Have you wondered how Texas State Board of Education Chairman Don McLeroy persuaded fellow board members last month to add an amendment weakening proposed science standards dealing with evolution? Well, here’s an interesting Web page put together by an enterprising fellow: “Collapse of a Texas Quote Mine.” The site looks at the many quotes from reputable sources that Dr. McLeroy used to justify calling into question common descent, a core concept of evolutionary theory. The site lists each of the quotes culled by McLeroy (or whoever provided his talking points) and explains how they were distorted and taken out of context in the cause of promoting pseudoscientific nonsense.
…the various steps in the history of the change from ape to man … is entirely based on inferences and any part of it may be refuted at any time.
Sounds like skepticism about a key part of human evolution over time, yes? Well, Mayr certainly didn’t mean it to be. This is the quote in context from his book:
Yet, as far as the general trend in human evolution is concerned, the fossil record is of considerable assistance. By making use of the interpretations of numerous authors, but relying particularly on Stanley (1996) and Wrangham (2001), I am developing a sequence of historical narratives that reconstruct the various steps in the history of the change from ape to man. The resulting picture is entirely based on inferences and any part of it may be refuted at any time. But developing a cohesive story is far more instructive than merely compiling a list of unconnected facts.
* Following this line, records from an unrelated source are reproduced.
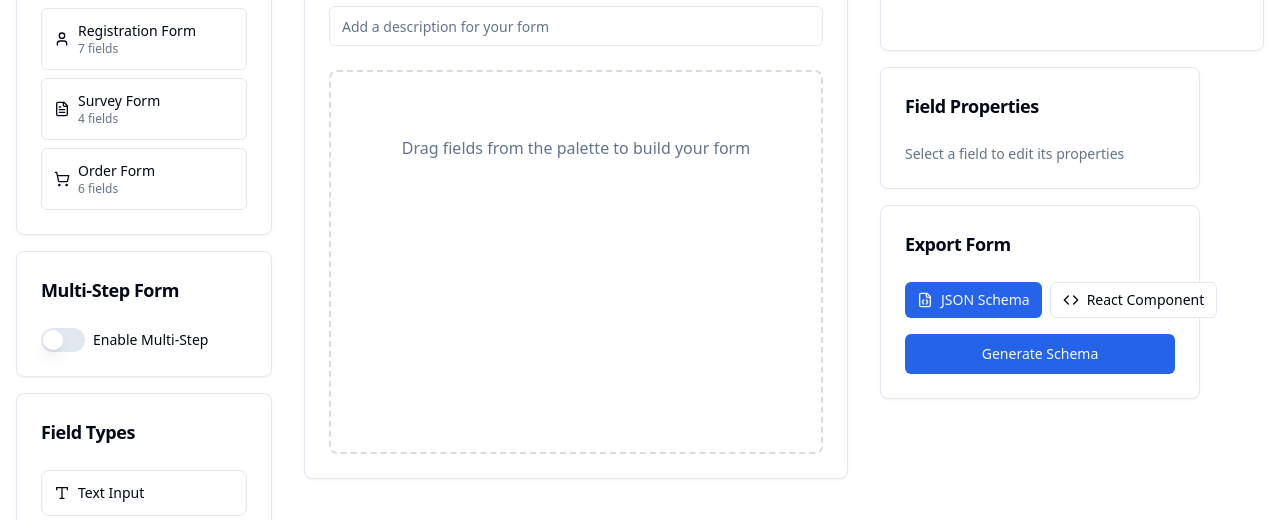
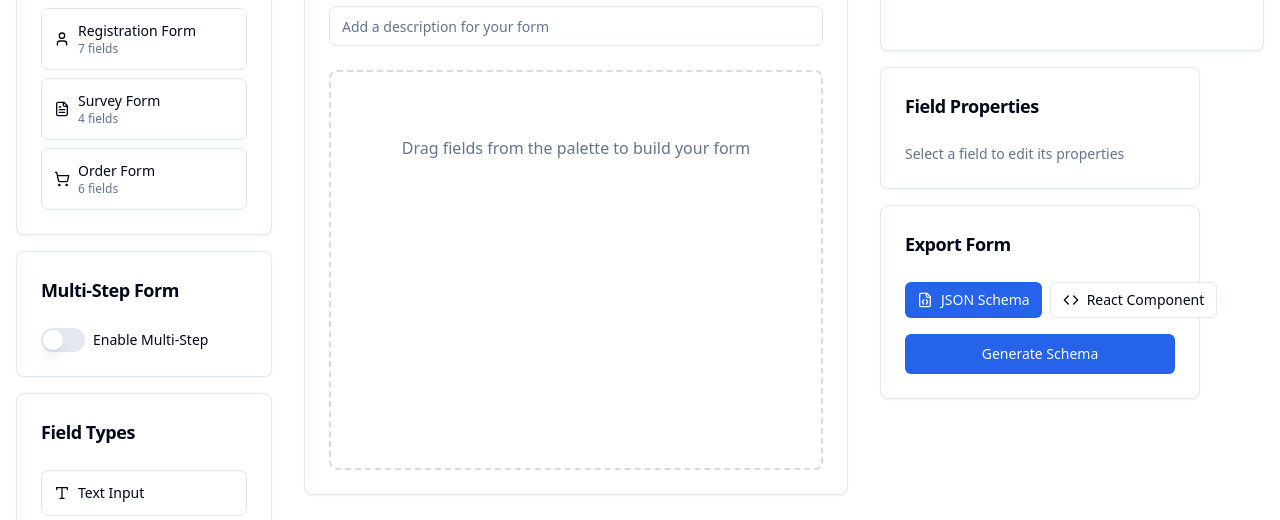
Before and after one commit to shoaeeb/form-craft, a React (Vite) app: page / in a window 1280 px wide. Shown: the part 244-764 px from the top of the page. Built offline with nearby package versions, Linux system fonts and the light colour scheme.

Commit message:
increased the draggable window size

```diff
--- a/src/components/FormCanvas.tsx
+++ b/src/components/FormCanvas.tsx
@@ -34,7 +34,8 @@ export function FormCanvas() {
         <CardContent>
           <div
             ref={setNodeRef}
-            className="min-h-96 space-y-4 p-4 border-2 border-dashed border-muted-foreground/25 rounded-lg"
+            className="space-y-4 p-4 border-2 border-dashed border-muted-foreground/25 rounded-lg"
+            style={{ minHeight: schema.fields.length === 0 ? '400px' : `${Math.max(400, (schema.fields.length * 150) + 300)}px` }}
           >
             {schema.fields.length === 0 ? (
               <div className="text-center text-muted-foreground py-12">
```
The most important certainty that has emerged from recent studies is that Homo sapiens is the end product of two major ecological shifts (habitat preference) of our hominid ancestors.
Of course, quote mining is intellectually dishonest, but it’s hardly a new tactic. Evolution deniers have been using it for long time now. So it’s good to see someone document the nonsense. Check it out here.